- What is required -
Your answer should hold every line of the records below that contains the string "image".

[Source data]
►

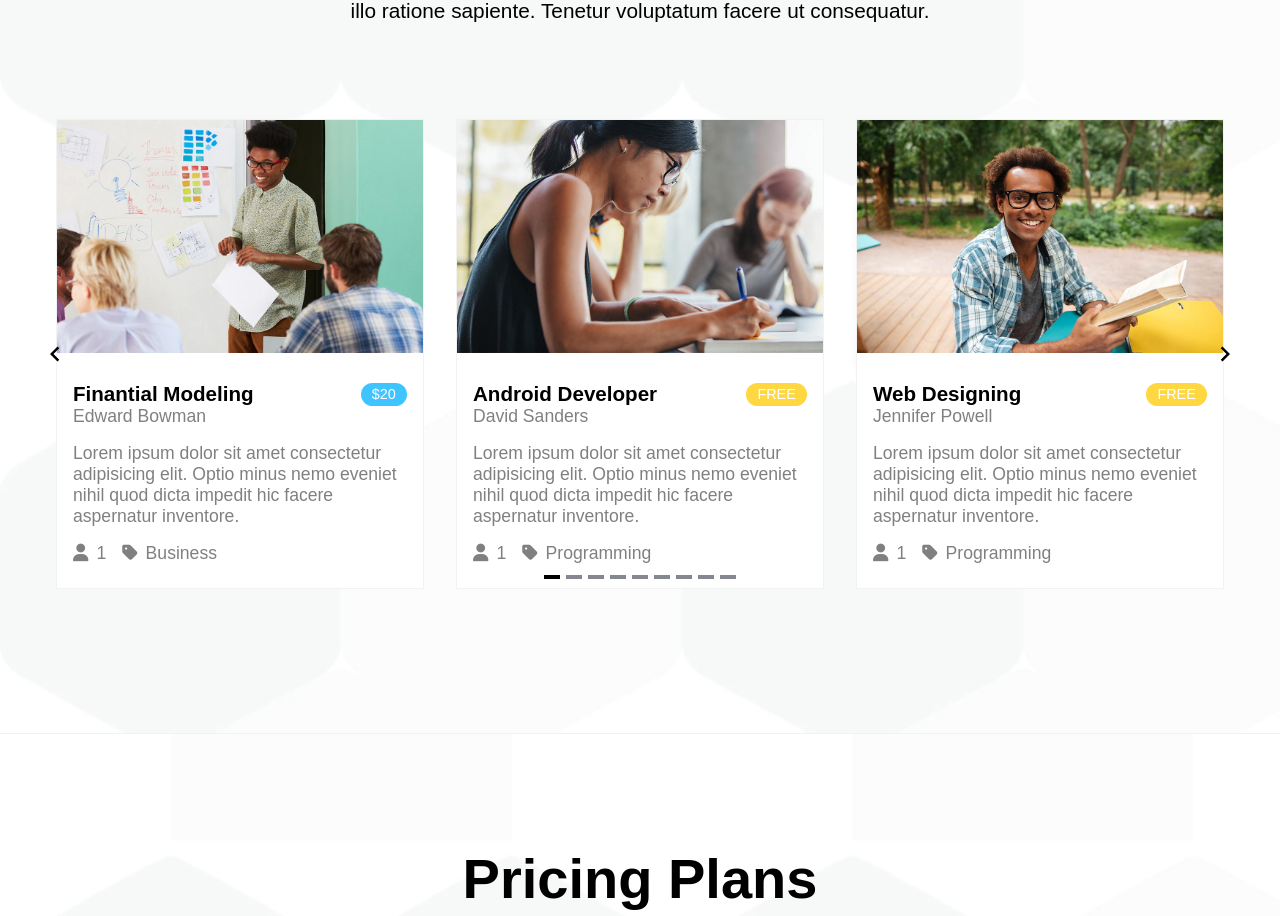
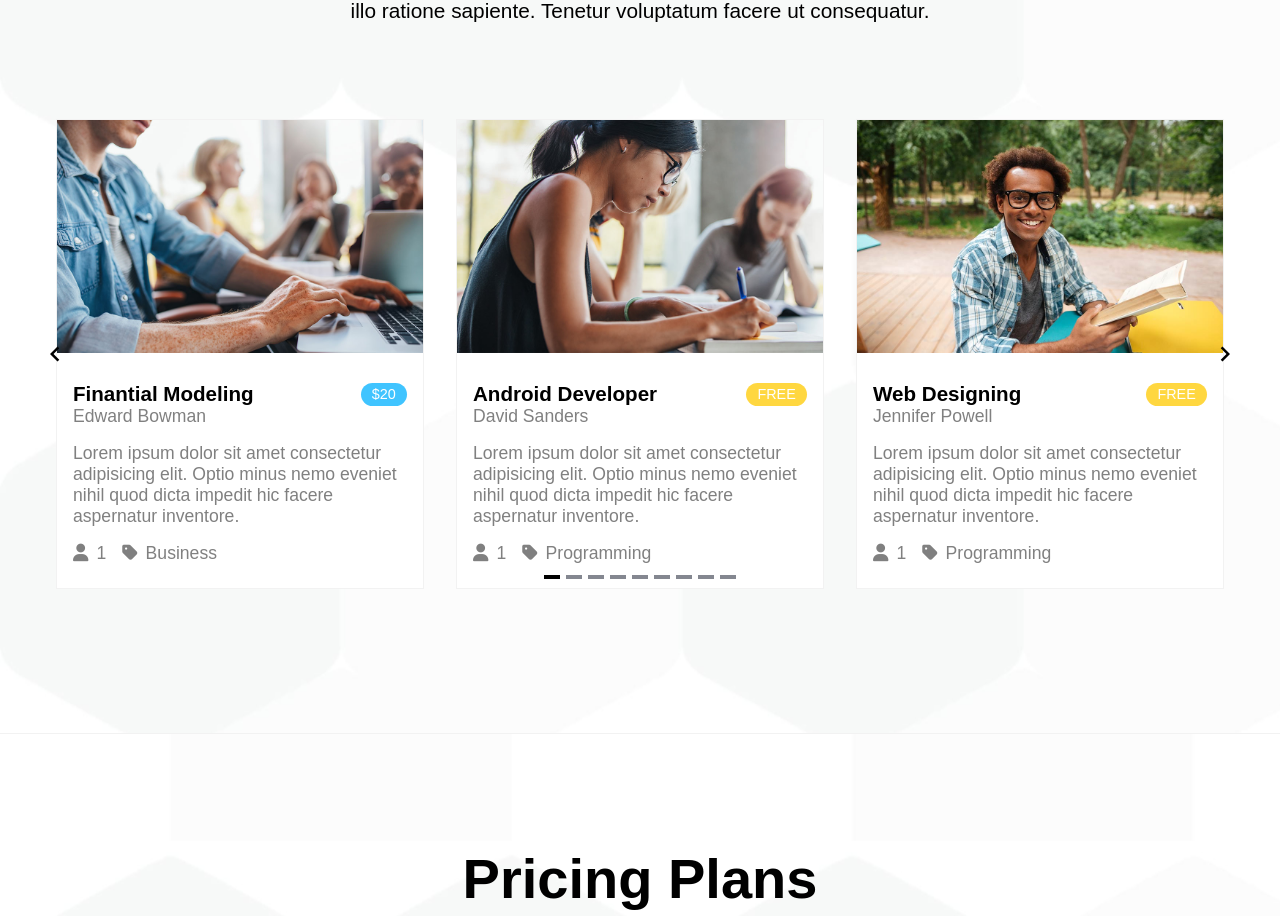
Before and after one commit to alessiavozzo/proj-html-vuejs, a Vue app: page / in a window 1280 px wide. Shown: the part 4121-5037 px from the top of the page. Built offline with nearby package versions, Linux system fonts and the light colour scheme; a web font is replaced by a local one.

Commit message:
add courses different datas

```diff
--- a/src/assets/js/courses.js
+++ b/src/assets/js/courses.js
@@ -27,25 +27,25 @@
         type: "Business"
     },
     {
-        image: "course-1-f-img.jpg",
-        name: "Android Developer",
+        image: "course-4-f-img.jpg",
+        name: "Business English",
         price: "free",
-        author: "David Sanders",
+        author: "Doris Crawford",
         description: "Lorem ipsum dolor sit amet consectetur adipisicing elit. Optio minus nemo eveniet nihil quod dicta impedit hic facere aspernatur inventore.",
         users: 1,
         type: "Programming"
     },
     {
-        image: "course-2-f-img.jpg",
-        name: "Web Designing",
-        price: "free",
+        image: "course-5-f-img.jpg",
+        name: "Leaders in Learning",
+        price: "$45",
         author: "Jennifer Powell",
         description: "Lorem ipsum dolor sit amet consectetur adipisicing elit. Optio minus nemo eveniet nihil quod dicta impedit hic facere aspernatur inventore.",
         users: 1,
         type: "Programming"
     },
     {
-        image: "course-3-f-img.jpg",
+        image: "course-6-f-img.jpg",
         name: "Finantial Modeling",
         price: "$20",
         author: "Edward Bowman",
@@ -54,8 +54,8 @@
         type: "Business"
     },
     {
-        image: "course-1-f-img.jpg",
-        name: "Android Developer",
+        image: "course-7-f-img.jpg",
+        name: "Basic Marketing",
         price: "free",
         author: "David Sanders",
         description: "Lorem ipsum dolor sit amet consectetur adipisicing elit. Optio minus nemo eveniet nihil quod dicta impedit hic facere aspernatur inventore.",
@@ -63,16 +63,16 @@
         type: "Programming"
     },
     {
-        image: "course-2-f-img.jpg",
-        name: "Web Designing",
-        price: "free",
+        image: "course-8-f-img.jpg",
+        name: "Python for Everybody",
+        price: "$25",
         author: "Jennifer Powell",
         description: "Lorem ipsum dolor sit amet consectetur adipisicing elit. Optio minus nemo eveniet nihil quod dicta impedit hic facere aspernatur inventore.",
         users: 1,
         type: "Programming"
     },
     {
-        image: "course-3-f-img.jpg",
+        image: "course-9-f-img.jpg",
         name: "Finantial Modeling",
         price: "$20",
         author: "Edward Bowman",
```
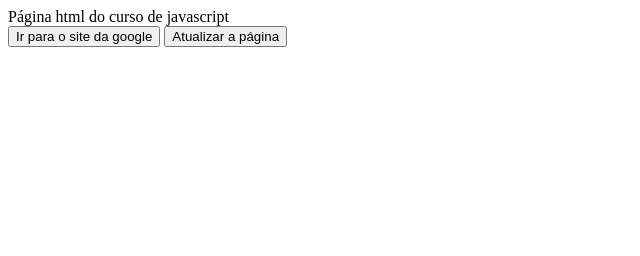
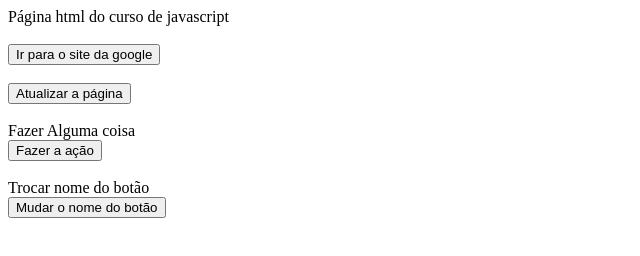
Before and after one commit to ElltonSilva/AulaJs-basico-inter, a plain HTML site: page index.html in a window 1280 px wide. Shown: the whole page, without its empty margins (0-640 px from the left). Drawn offline with Linux system fonts and the light colour scheme.

Commit message:
Iserindo botao para ser modificado com funcao no js

```diff
--- a/index.html
+++ b/index.html
@@ -6,8 +6,16 @@
 	<script type="text/javascript" src="script.js"></script>
 </head>
 <body>
-    Página html do curso de javascript <br>
-    <button onclick="window.location.href = 'https://www.google.com.br/'">Ir para o site da google</button>
-    <button onclick="window.location.href = window.location.href">Atualizar a página</button>
+    Página html do curso de javascript <br><br>
+    <button onclick="window.location.href = 'https://www.google.com.br/'">Ir para o site da google</button><br><br>
+    <button onclick="window.location.href = window.location.href">Atualizar a página</button><br><br>
+
+    <div id="area">Fazer Alguma coisa</div>
+
+    <button onclick="document.getElementById('area').innerHTML = prompt ('Qual é seu nome?');">Fazer a ação</button><br><br>
+
+    <div id="botao">Trocar nome do botão</div>
+
+    <button onclick="this.innerHTML = prompt('Qual o nome do botão?');">Mudar o nome do botão</button>
 </body>
 </html>
```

◄

- Response -
-        image: "course-1-f-img.jpg",
+        image: "course-4-f-img.jpg",
-        image: "course-2-f-img.jpg",
+        image: "course-5-f-img.jpg",
-        image: "course-3-f-img.jpg",
+        image: "course-6-f-img.jpg",
-        image: "course-1-f-img.jpg",
+        image: "course-7-f-img.jpg",
-        image: "course-2-f-img.jpg",
+        image: "course-8-f-img.jpg",
-        image: "course-3-f-img.jpg",
+        image: "course-9-f-img.jpg",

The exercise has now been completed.